The sovereign and chivalric Commonwealth of Virginia is just now playing a part in the National drama that creates some doubt as to whether the seat of the Federal Government is located at Washington or Richmond. An irresponsible conclave of conspirators against the peace, dignity and perpetuity of the American Union, are now assembled at the latter place, sitting in judgment upon the acts and purposes of the Administration.— Does Mr. Lincoln declare his intention to stand by the principles that triumphed in his election. These dictators forthwith draw up a series of resolutions denouncing the policy of the President, and presenting the terms upon which they will graciously consent to submit to his authority. Does Mr. Lincoln declare his purpose to execute the laws and uphold the Constitution. Immediately, the Virginia "heart is fired," and the wrath of her convention finds vent in a paroxysm of inflated and indignant oratory. Does the Secretary of War order a change in the disposition of a portion of the public arms.—The offended majesty of the "Old Dominion" occasions a Quixotic display of heroic verbiage and fiery rhetoric. Like a petulant and insolent child at play, Virginia periodically threatens her partners in the Union that if they do not follow her wishes and conform to her demands, she'll take her marbles and go home. She reminds us, too, of an unruly urchin, whom Mrs. Child tells of, in one of her works. On being refused a portion of his favorite sweetmeat, he informed his maternal relative, in a burst of childish rage, that would do credit to Wise or Pryor,—"If you don't give me a piece, I'll roar." Virginia seems, at present, to be imitating the example of her youthful prototype, by trying what virtue there is in noisy bravado and attempts at intimidation. She is playing a part similar to that of the lion in "the most lamentable comedy" of Pyramus and Thisbe:
Snug. Have you the lion's part written? pray you, if it be, give it me, for I am slow of study.
Quin. You may do it extempore, for it is nothing but roaring.
Bottom. Let me play the lion too: I will roar, that I will do any man's heart good to hear me; I will roar, that I will make the Duke say, Let him roar again, Let him roar again.

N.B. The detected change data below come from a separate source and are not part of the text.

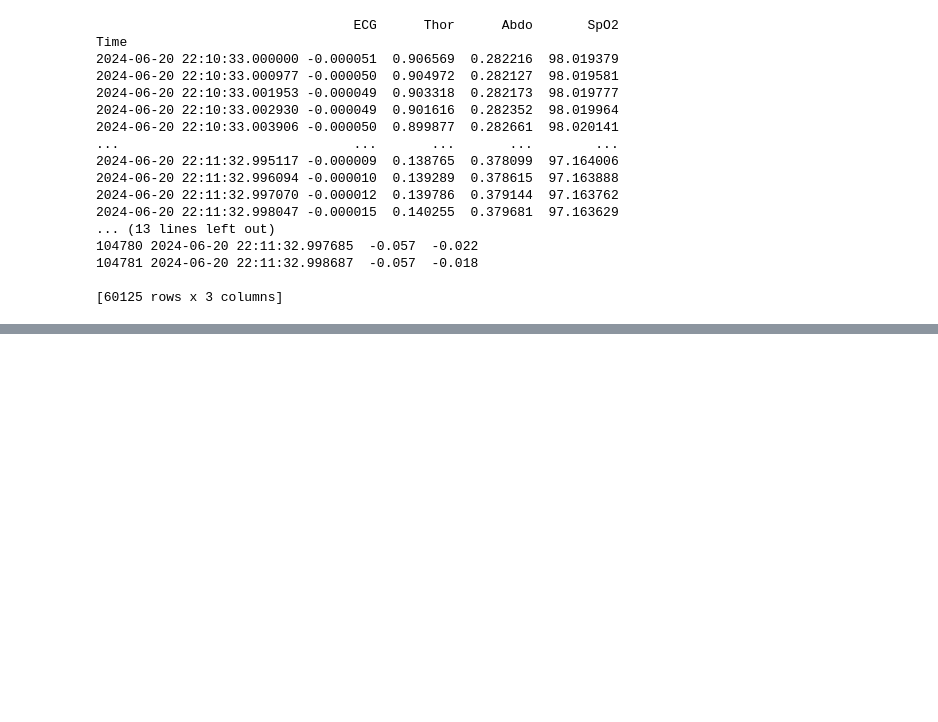
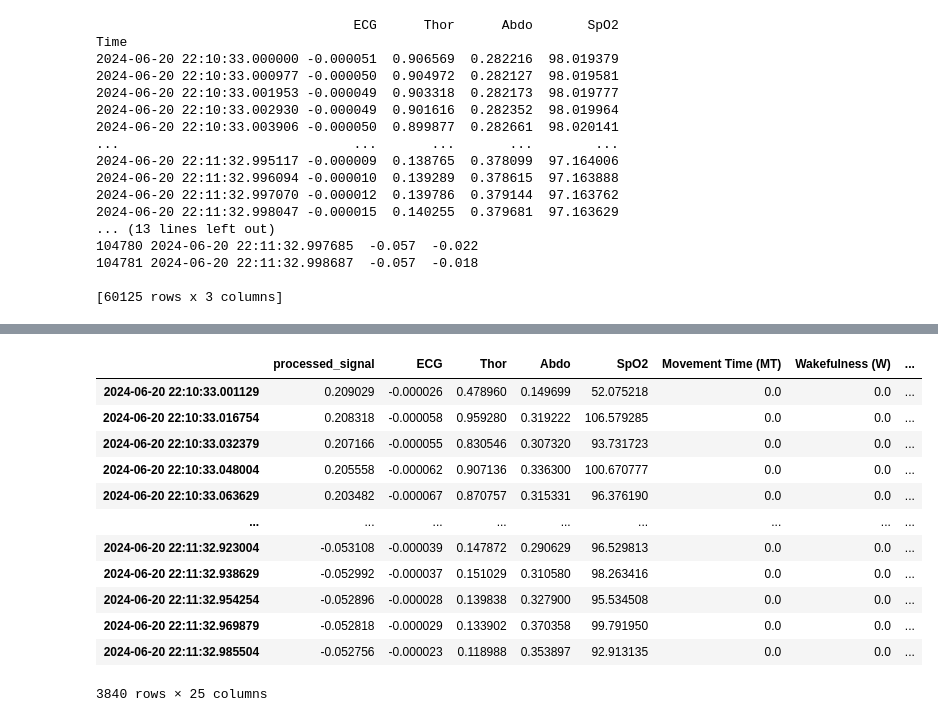
Before and after one commit to w-zzzz/SleepLab, a Jupyter notebook: event_loader_sleep.ipynb, the cells around one changed output, grey strips where cells are left out. Cells and saved outputs as stored; diff of their text form; code cells hidden in the pictures; blank space fills up the shorter version.

```diff
--- a/event_loader_sleep.ipynb
+++ b/event_loader_sleep.ipynb
@@ -1894,0 +1981,23 @@ Time shift applied: -24.796875 seconds
+# %%
+# Copy the original DataFrame to avoid modifying it in place
+merged_aligned_df = psg_aligned.copy()
+
+# Insert the 'processed_signal' column from radar_aligned at the specified position (0)
+merged_aligned_df.insert(0, 'processed_signal', radar_aligned)
+
+# Verify the result
+merged_aligned_df
+# %% [output]
+|  | processed_signal | ECG | Thor | Abdo | SpO2 | Movement Time (MT) | Wakefulness (W) | ... |
+| 2024-06-20 22:10:33.001129 | 0.209029 | -0.000026 | 0.478960 | 0.149699 | 52.075218 | 0.0 | 0.0 | ... |
+| 2024-06-20 22:10:33.016754 | 0.208318 | -0.000058 | 0.959280 | 0.319222 | 106.579285 | 0.0 | 0.0 | ... |
+| 2024-06-20 22:10:33.032379 | 0.207166 | -0.000055 | 0.830546 | 0.307320 | 93.731723 | 0.0 | 0.0 | ... |
+| 2024-06-20 22:10:33.048004 | 0.205558 | -0.000062 | 0.907136 | 0.336300 | 100.670777 | 0.0 | 0.0 | ... |
+| 2024-06-20 22:10:33.063629 | 0.203482 | -0.000067 | 0.870757 | 0.315331 | 96.376190 | 0.0 | 0.0 | ... |
+| ... | ... | ... | ... | ... | ... | ... | ... | ... |
+| 2024-06-20 22:11:32.923004 | -0.053108 | -0.000039 | 0.147872 | 0.290629 | 96.529813 | 0.0 | 0.0 | ... |
+| 2024-06-20 22:11:32.938629 | -0.052992 | -0.000037 | 0.151029 | 0.310580 | 98.263416 | 0.0 | 0.0 | ... |
+| 2024-06-20 22:11:32.954254 | -0.052896 | -0.000028 | 0.139838 | 0.327900 | 95.534508 | 0.0 | 0.0 | ... |
+| 2024-06-20 22:11:32.969879 | -0.052818 | -0.000029 | 0.133902 | 0.370358 | 99.791950 | 0.0 | 0.0 | ... |
+| 2024-06-20 22:11:32.985504 | -0.052756 | -0.000023 | 0.118988 | 0.353897 | 92.913135 | 0.0 | 0.0 | ... |
+3840 rows × 25 columns
```
Also changed, not shown: parts of 12 cells of this notebook, 2 other files.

Is not this farce about "played out"? The latest and most offensive feature of it, is the appointment of a commission to require of the Executive that he should make known the course he intends to pursue, in dealing with these Secessionists. The country would be immensely gratified if Mr. Lincoln would treat the arrogance of these Virginia gentleman with the contempt it deserves. The administration has had enough of their defiant propositions and insulting "ultimatums"; it is time they were given to understand that the Government has not yet fallen so low, that a discontented state may control its action, and dictate its policy.